_Aim of the task_. Whenever a line below includes the string "всичките", show it.

[Revision tracking records]
<<<<
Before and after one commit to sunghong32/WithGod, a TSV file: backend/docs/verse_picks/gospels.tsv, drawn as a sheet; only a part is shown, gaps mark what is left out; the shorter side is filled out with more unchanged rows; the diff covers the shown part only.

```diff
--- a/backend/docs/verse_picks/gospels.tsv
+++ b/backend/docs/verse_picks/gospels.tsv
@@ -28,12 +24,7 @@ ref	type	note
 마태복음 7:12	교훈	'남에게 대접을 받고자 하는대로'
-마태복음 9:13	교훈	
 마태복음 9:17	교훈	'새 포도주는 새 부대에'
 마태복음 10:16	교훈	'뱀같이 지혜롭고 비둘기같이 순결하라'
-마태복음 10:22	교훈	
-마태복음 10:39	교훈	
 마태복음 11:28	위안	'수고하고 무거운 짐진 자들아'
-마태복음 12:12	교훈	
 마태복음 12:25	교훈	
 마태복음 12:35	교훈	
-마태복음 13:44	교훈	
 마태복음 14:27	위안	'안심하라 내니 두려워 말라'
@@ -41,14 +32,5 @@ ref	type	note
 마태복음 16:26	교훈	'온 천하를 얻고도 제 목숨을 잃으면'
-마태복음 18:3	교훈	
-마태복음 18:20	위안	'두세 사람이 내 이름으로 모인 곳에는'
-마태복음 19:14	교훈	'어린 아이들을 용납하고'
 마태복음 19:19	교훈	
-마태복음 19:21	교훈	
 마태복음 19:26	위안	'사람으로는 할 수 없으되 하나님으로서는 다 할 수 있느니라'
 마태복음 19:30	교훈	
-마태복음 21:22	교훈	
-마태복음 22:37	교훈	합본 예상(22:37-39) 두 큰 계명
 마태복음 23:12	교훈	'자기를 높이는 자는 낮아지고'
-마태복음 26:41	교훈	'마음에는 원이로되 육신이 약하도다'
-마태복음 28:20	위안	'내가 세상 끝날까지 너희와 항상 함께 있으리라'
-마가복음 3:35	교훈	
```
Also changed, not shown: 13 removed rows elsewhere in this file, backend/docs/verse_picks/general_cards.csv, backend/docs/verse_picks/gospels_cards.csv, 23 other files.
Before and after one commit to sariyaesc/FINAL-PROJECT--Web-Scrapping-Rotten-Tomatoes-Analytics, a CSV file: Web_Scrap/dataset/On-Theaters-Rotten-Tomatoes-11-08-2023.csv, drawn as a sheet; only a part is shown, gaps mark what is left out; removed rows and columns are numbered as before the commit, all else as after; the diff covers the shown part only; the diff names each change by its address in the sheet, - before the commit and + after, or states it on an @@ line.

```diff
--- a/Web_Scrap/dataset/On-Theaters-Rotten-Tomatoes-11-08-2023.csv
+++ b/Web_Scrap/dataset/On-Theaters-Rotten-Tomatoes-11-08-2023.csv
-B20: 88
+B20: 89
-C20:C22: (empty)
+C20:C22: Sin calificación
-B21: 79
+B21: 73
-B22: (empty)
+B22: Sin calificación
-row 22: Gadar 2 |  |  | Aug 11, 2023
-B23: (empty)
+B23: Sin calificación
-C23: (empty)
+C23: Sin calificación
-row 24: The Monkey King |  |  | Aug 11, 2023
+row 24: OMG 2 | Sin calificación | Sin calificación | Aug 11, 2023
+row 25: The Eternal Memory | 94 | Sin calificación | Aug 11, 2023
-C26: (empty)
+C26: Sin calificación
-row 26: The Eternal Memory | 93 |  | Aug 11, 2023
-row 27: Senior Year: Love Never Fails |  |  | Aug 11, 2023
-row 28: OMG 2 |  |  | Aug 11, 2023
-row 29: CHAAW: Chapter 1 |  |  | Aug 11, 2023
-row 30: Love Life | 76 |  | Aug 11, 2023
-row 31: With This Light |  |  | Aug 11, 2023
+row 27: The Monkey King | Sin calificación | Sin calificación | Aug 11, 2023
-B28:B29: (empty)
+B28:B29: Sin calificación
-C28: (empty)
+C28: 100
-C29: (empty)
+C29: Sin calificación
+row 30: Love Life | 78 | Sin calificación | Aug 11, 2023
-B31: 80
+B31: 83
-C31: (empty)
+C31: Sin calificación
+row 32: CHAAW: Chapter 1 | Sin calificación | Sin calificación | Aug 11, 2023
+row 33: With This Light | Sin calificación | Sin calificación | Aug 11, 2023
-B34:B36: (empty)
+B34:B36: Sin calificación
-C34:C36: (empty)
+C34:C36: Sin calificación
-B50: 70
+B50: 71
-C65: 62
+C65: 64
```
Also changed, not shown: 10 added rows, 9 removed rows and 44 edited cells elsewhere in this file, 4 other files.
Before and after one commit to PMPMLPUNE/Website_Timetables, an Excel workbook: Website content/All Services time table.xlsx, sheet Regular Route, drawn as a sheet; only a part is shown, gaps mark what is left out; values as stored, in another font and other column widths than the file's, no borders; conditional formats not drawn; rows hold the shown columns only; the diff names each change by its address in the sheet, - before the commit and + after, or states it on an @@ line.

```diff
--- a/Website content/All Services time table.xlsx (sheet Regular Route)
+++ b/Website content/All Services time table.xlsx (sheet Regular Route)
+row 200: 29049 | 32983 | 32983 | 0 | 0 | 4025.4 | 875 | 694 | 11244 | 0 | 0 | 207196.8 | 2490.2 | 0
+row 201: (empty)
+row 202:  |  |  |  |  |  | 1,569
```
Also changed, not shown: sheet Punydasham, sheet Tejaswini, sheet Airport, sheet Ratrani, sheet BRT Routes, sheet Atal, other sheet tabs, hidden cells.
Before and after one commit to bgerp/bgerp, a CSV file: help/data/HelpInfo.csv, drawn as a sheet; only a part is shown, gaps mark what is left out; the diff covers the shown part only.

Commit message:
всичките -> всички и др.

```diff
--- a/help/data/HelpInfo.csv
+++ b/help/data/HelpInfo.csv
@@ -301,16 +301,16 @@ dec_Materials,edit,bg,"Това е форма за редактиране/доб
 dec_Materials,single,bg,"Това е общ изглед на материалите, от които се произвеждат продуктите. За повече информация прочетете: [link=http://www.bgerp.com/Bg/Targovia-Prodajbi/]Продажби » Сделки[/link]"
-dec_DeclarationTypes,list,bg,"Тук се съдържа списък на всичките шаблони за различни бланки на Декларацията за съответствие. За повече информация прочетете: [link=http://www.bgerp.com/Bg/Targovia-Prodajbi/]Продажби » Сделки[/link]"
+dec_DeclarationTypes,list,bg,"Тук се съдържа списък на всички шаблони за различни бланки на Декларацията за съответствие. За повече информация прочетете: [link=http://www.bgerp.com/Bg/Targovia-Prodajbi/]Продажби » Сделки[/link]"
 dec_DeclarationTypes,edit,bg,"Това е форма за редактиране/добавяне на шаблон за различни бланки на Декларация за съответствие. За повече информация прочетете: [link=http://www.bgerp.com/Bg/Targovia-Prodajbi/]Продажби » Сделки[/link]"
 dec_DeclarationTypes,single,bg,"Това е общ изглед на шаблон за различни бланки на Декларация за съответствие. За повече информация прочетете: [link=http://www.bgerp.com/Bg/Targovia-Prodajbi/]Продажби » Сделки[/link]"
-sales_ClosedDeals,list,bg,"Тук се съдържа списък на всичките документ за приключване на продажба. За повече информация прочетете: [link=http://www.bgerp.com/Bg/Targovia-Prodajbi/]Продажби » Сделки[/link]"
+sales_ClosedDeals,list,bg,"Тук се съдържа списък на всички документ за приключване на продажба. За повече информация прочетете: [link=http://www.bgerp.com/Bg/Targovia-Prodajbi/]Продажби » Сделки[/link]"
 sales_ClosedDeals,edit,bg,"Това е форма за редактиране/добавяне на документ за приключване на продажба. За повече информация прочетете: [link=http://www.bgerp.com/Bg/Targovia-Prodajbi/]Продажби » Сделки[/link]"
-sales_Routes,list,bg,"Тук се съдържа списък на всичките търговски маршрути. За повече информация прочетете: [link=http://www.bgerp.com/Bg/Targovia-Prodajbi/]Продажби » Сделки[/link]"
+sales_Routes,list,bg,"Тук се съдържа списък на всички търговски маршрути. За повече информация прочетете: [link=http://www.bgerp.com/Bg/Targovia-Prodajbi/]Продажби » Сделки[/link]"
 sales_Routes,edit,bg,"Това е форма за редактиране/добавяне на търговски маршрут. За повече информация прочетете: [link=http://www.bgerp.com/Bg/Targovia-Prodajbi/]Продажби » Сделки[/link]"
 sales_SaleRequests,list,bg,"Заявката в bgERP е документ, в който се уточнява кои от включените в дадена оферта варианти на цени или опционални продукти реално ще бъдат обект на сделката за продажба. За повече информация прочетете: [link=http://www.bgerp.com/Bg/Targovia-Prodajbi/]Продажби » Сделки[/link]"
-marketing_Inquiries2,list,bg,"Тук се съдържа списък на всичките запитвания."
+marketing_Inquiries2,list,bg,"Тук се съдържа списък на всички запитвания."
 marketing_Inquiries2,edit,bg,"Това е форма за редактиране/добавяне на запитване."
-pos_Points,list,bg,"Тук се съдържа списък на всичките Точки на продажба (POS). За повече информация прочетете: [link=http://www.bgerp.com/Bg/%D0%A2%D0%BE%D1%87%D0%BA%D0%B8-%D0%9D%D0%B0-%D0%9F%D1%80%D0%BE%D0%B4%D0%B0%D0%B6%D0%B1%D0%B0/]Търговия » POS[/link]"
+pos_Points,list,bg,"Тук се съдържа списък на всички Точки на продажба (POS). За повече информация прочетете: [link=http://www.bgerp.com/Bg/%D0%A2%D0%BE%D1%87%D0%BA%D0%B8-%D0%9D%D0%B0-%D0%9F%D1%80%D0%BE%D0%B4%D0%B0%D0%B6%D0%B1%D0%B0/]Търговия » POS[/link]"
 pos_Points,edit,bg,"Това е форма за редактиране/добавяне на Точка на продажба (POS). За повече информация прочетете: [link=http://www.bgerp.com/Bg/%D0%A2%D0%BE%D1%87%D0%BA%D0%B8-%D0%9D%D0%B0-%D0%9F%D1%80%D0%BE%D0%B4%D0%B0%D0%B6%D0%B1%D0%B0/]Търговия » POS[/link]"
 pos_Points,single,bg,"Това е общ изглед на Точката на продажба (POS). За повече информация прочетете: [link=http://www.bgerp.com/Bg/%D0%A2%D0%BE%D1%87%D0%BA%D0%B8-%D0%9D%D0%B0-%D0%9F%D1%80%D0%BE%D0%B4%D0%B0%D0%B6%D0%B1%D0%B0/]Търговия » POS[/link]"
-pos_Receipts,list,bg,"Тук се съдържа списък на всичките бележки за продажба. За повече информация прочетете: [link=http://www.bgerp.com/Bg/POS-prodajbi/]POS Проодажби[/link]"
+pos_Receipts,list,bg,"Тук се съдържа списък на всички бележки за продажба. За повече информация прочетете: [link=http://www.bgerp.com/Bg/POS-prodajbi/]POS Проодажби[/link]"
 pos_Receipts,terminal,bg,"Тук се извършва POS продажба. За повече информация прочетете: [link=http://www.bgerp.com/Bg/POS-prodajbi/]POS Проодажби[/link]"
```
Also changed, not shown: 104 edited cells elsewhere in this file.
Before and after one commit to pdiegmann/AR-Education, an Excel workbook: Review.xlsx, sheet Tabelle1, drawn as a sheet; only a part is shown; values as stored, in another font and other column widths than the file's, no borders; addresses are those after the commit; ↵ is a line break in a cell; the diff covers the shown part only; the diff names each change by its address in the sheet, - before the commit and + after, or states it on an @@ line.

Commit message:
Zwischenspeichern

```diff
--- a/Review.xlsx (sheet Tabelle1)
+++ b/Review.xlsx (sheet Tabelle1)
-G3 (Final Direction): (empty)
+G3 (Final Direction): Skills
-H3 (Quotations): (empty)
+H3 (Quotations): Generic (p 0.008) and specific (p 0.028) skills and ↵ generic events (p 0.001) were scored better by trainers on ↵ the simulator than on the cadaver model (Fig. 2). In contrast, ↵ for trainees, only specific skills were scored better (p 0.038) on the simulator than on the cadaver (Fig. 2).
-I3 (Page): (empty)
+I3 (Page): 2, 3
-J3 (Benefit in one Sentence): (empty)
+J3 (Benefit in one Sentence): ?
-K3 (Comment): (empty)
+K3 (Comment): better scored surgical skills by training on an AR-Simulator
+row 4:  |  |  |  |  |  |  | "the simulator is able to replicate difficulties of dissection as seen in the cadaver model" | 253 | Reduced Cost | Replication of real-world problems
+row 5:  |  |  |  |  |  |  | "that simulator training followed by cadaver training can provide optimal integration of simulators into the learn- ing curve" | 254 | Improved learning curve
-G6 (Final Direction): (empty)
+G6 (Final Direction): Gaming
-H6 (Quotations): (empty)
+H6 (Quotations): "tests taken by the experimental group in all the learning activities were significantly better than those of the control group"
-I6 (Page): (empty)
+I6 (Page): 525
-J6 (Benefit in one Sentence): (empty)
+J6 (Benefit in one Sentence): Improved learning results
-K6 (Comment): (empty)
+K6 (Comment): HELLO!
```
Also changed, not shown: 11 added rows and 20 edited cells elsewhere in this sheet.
>>>>
_Solution_.
всичките -> всички и др.
-dec_DeclarationTypes,list,bg,"Тук се съдържа списък на всичките шаблони за различни бланки на Декларацията за съответствие. За повече информация прочетете: [link=http://www.bgerp.com/Bg/Targovia-Prodajbi/]Продажби » Сделки[/link]"
-sales_ClosedDeals,list,bg,"Тук се съдържа списък на всичките документ за приключване на продажба. За повече информация прочетете: [link=http://www.bgerp.com/Bg/Targovia-Prodajbi/]Продажби » Сделки[/link]"
-sales_Routes,list,bg,"Тук се съдържа списък на всичките търговски маршрути. За повече информация прочетете: [link=http://www.bgerp.com/Bg/Targovia-Prodajbi/]Продажби » Сделки[/link]"
-marketing_Inquiries2,list,bg,"Тук се съдържа списък на всичките запитвания."
-pos_Points,list,bg,"Тук се съдържа списък на всичките Точки на продажба (POS). За повече информация прочетете: [link=http://www.bgerp.com/Bg/%D0%A2%D0%BE%D1%87%D0%BA%D0%B8-%D0%9D%D0%B0-%D0%9F%D1%80%D0%BE%D0%B4%D0%B0%D0%B6%D0%B1%D0%B0/]Търговия » POS[/link]"
-pos_Receipts,list,bg,"Тук се съдържа списък на всичките бележки за продажба. За повече информация прочетете: [link=http://www.bgerp.com/Bg/POS-prodajbi/]POS Проодажби[/link]"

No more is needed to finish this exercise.